Consumer Goods Sector:

In cities such as Seattle, San Francisco, and New York compared the General Merchandise sales have increased compared to the rest of the country. The end of the week on 2nd March witnessed the highest average sales since the start of the year 2020, with sales of general household items reaching US$53, relative to a prior average of US$46 and US$49, respectively in January and February 2020. US footwear imports from China just had their worst January in more than a decade, saw 15.7% year-over-year decline in four years as around 70% of shoes sold in the US come from China. China which represents 23% of Adidas business, with 19% of its manufacturing capacity in China is losing about US$100 million in revenue every week

Healthcare Sector:

In late February, the pharmaceutical industry reported the first shortage of a drug due to the COVID-19 outbreak. Booming of E-commerce activity, especially related to healthcare and grocery, is the recent trend of the US market. The country has witnessed an increasing trend in Amazon searches for products such as hand sanitizer and antibacterial soap. Digital shoppers are also willing to convert on products they need with longer delivery windows to avoid going to stores. Dr. Brian Monahan, the physician of Congress and the US Supreme Court, expects about 70 to 150 million people in the US to be infected with COVID-19. About 72% of the manufacturers of pharmaceutical ingredients in the US are overseas, wherein China represents 13%. A top US health official said the worst is yet to come, COVID-19 patients in the hospitals would increase in such a manner that there would be a shortage of doctors and nurses, to provide service in the hospitals in the US

Real Estate Sector:

Roofstock, a renowned online marketplace for real estate investors in the US, has witnessed a 450% increase in traffic from Asian countries in the past few months. Mortgage rates in the country have dropped by 3.7%. Majority of the home searchers have suspended their home search in places such as Tampa Bay, Florida and San Antonio, Texas. Further, these searchers have also requested to meet the agents in private places rather than in public spaces. China, the largest foreign buyer of residential units in the US (reported as per the National Association of Realtors' (NAR) 2019 International Activity). China accounts for US$13.4 billion of US$77.9 billion, representing 17.2% of the foreign market share. Production and economic activities are expected to slow down as people are likely to stay indoors, which will show low consumer spending. The default rate in CRE loans is expected to increase, wherein production and development is expected to decline

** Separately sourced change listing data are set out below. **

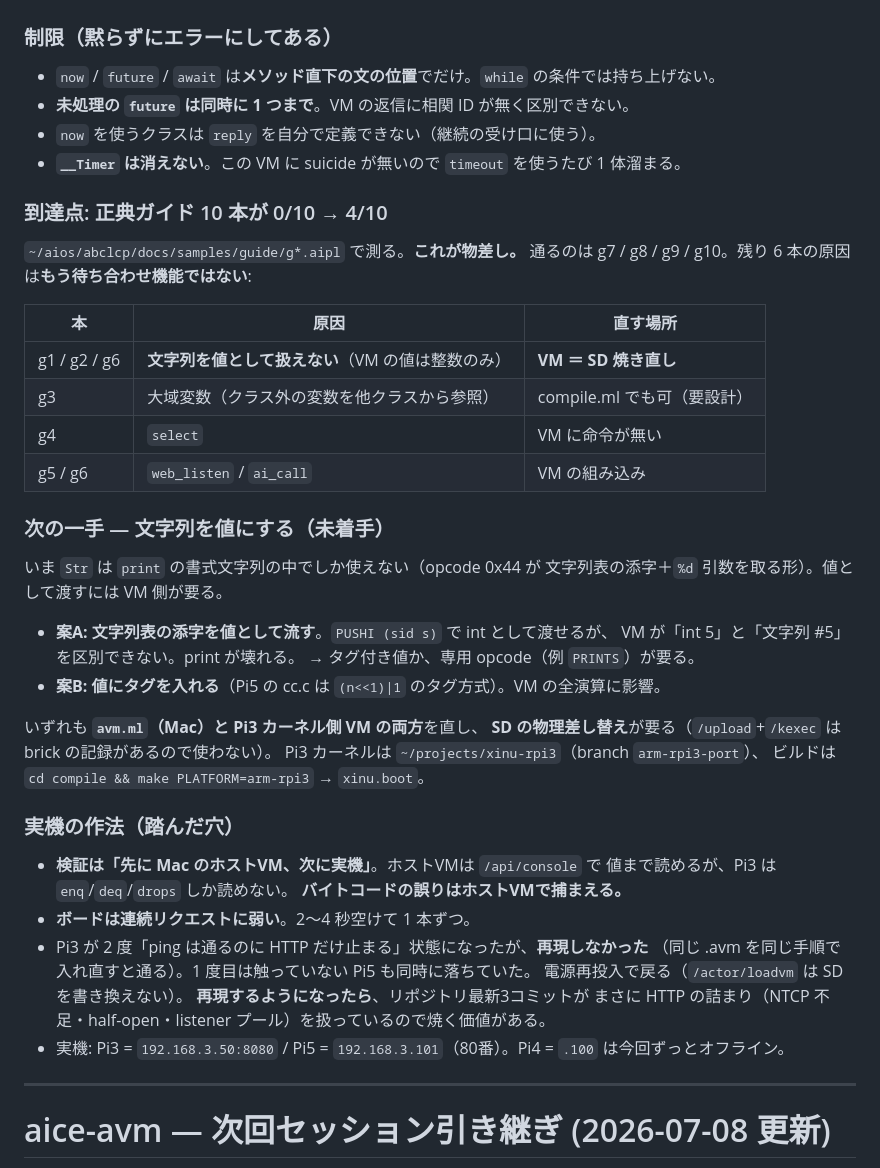
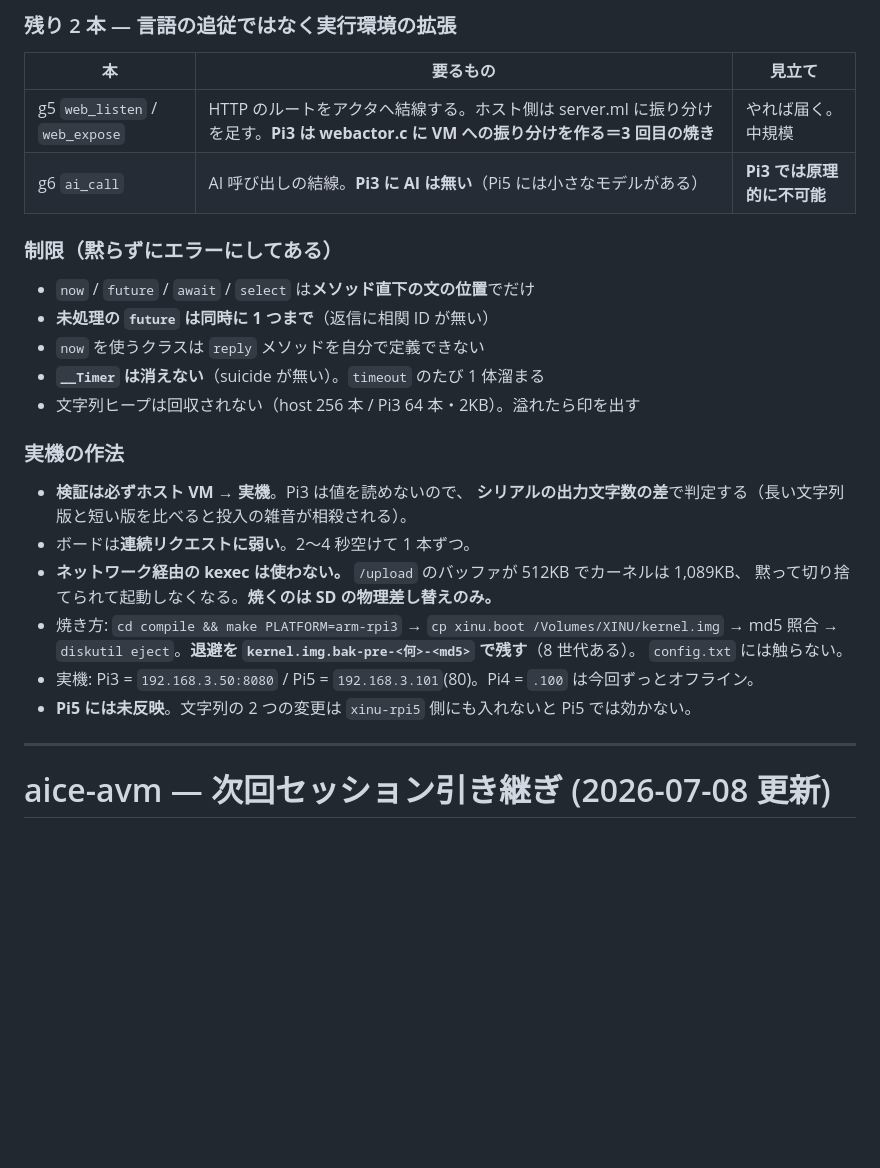
Before and after one commit to yaskodama/aice-avm, a Markdown page: NEXT_SESSION.md, the part around one of its changes. Drawn GitHub-style; blank space fills up the shorter version.

```diff
--- a/NEXT_SESSION.md
+++ b/NEXT_SESSION.md
@@ -42,50 +76,30 @@ Pi5:  同じ（/actor/loadvm）
+### 残り 2 本 — 言語の追従ではなく実行環境の拡張
+
+| 本 | 要るもの | 見立て |
+|---|---|---|
+| g5 `web_listen` / `web_expose` | HTTP のルートをアクタへ結線する。ホスト側は server.ml に振り分けを足す。**Pi3 は webactor.c に VM への振り分けを作る＝3 回目の焼き** | やれば届く。中規模 |
+| g6 `ai_call` | AI 呼び出しの結線。**Pi3 に AI は無い**（Pi5 には小さなモデルがある） | **Pi3 では原理的に不可能** |
 
 ### 制限（黙らずにエラーにしてある）
 
-- `now` / `future` / `await` は**メソッド直下の文の位置**でだけ。`while` の条件では持ち上げない。
-- **未処理の `future` は同時に 1 つまで**。VM の返信に相関 ID が無く区別できない。
-- `now` を使うクラスは `reply` を自分で定義できない（継続の受け口に使う）。
-- **`__Timer` は消えない**。この VM に suicide が無いので `timeout` を使うたび 1 体溜まる。
+- `now` / `future` / `await` / `select` は**メソッド直下の文の位置**でだけ
+- **未処理の `future` は同時に 1 つまで**（返信に相関 ID が無い）
+- `now` を使うクラスは `reply` メソッドを自分で定義できない
+- **`__Timer` は消えない**（suicide が無い）。`timeout` のたび 1 体溜まる
+- 文字列ヒープは回収されない（host 256 本 / Pi3 64 本・2KB）。溢れたら印を出す
 
-### 到達点: 正典ガイド 10 本が 0/10 → 4/10
+### 実機の作法
 
-`~/aios/abclcp/docs/samples/guide/g*.aipl` で測る。**これが物差し。**
-通るのは g7 / g8 / g9 / g10。残り 6 本の原因は**もう待ち合わせ機能ではない**:
-
-| 本 | 原因 | 直す場所 |
-|---|---|---|
-| g1 / g2 / g6 | **文字列を値として扱えない**（VM の値は整数のみ） | **VM ＝ SD 焼き直し** |
-| g3 | 大域変数（クラス外の変数を他クラスから参照） | compile.ml でも可（要設計） |
-| g4 | `select` | VM に命令が無い |
-| g5 / g6 | `web_listen` / `ai_call` | VM の組み込み |
-
-### 次の一手 — 文字列を値にする（未着手）
-
-いま `Str` は `print` の書式文字列の中でしか使えない（opcode 0x44 が
-文字列表の添字＋`%d` 引数を取る形）。値として渡すには VM 側が要る。
-
-- **案A: 文字列表の添字を値として流す**。`PUSHI (sid s)` で int として渡せるが、
-  VM が「int 5」と「文字列 #5」を区別できない。print が壊れる。
-  → タグ付き値か、専用 opcode（例 `PRINTS`）が要る。
-- **案B: 値にタグを入れる**（Pi5 の cc.c は `(n<<1)|1` のタグ方式）。VM の全演算に影響。
-
-いずれも **`avm.ml`（Mac）と Pi3 カーネル側 VM の両方**を直し、
-**SD の物理差し替え**が要る（`/upload`+`/kexec` は brick の記録があるので使わない）。
-Pi3 カーネルは `~/projects/xinu-rpi3`（branch `arm-rpi3-port`）、
-ビルドは `cd compile && make PLATFORM=arm-rpi3` → `xinu.boot`。
-
-### 実機の作法（踏んだ穴）
-
-- **検証は「先に Mac のホストVM、次に実機」**。ホストVMは `/api/console` で
-  値まで読めるが、Pi3 は `enq`/`deq`/`drops` しか読めない。
-  **バイトコードの誤りはホストVMで捕まえる。**
-- **ボードは連続リクエストに弱い**。2〜4 秒空けて 1 本ずつ。
-- Pi3 が 2 度「ping は通るのに HTTP だけ止まる」状態になったが、**再現しなかった**
-  （同じ .avm を同じ手順で入れ直すと通る）。1 度目は触っていない Pi5 も同時に落ちていた。
-  電源再投入で戻る（`/actor/loadvm` は SD を書き換えない）。
-  **再現するようになったら**、リポジトリ最新3コミットが
-  まさに HTTP の詰まり（NTCP 不足・half-open・listener プール）を扱っているので焼く価値がある。
-- 実機: Pi3 = `192.168.3.50:8080` / Pi5 = `192.168.3.101`（80番）。Pi4 = `.100` は今回ずっとオフライン。
+- **検証は必ずホスト VM → 実機**。Pi3 は値を読めないので、
+  **シリアルの出力文字数の差**で判定する（長い文字列版と短い版を比べると投入の雑音が相殺される）。
+- ボードは**連続リクエストに弱い**。2〜4 秒空けて 1 本ずつ。
+- **ネットワーク経由の kexec は使わない。** `/upload` のバッファが 512KB でカーネルは 1,089KB、
+  黙って切り捨てられて起動しなくなる。**焼くのは SD の物理差し替えのみ。**
+- 焼き方: `cd compile && make PLATFORM=arm-rpi3` → `cp xinu.boot /Volumes/XINU/kernel.img` →
+  md5 照合 → `diskutil eject`。**退避を `kernel.img.bak-pre-<何>-<md5>` で残す**（8 世代ある）。
+  `config.txt` には触らない。
+- 実機: Pi3 = `192.168.3.50:8080` / Pi5 = `192.168.3.101`(80)。Pi4 = `.100` は今回ずっとオフライン。
+- **Pi5 には未反映**。文字列の 2 つの変更は `xinu-rpi5` 側にも入れないと Pi5 では効かない。
 
 ---
 
```
Also changed, not shown: other parts of NEXT_SESSION.md (+60 -26 lines).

Food & Beverage Sector:

Pie shops in numerous cities including New York, Seattle, and San Francisco have lost 000’s of dollars in sales for Pie per day. Companies had cancelled orders as offices close and employees work remotely. Fake COVID-19 products may come in various forms including dietary supplements and other foods, as well as products purporting to be drugs, medical devices, and vaccines, this may place consumers at risk. Restaurants in the country are likely to be affected before the coronavirus itself leaves the headlines

Utility & Energy Sector:

As an effect of the COVID-19 outbreak, various projects associated with utility wind and solar in the US are in the phase of delays through the supply chain and uncertainty about the future. Deliveries are getting extended out due to some real supply chain disruptions. There could be delays in component delivery as a result of the COVID-19 outbreak, which may impact the ability of individual projects deliverable by the end of the year, but the scale and extent of the delay is not yet known


For the research and findings, it is quite clear that the world's largest market i.e. US is not an exception and the conduction would become worse in the country due to COVID-19 outbreak. Since last week US has witnessed a drastic increase in the COVID-19 cases. The impact of the disease would have a major impact on the industrial sector not only in the US but also in other major developed and developing nations. How the market would react in the near future is hard to evaluate.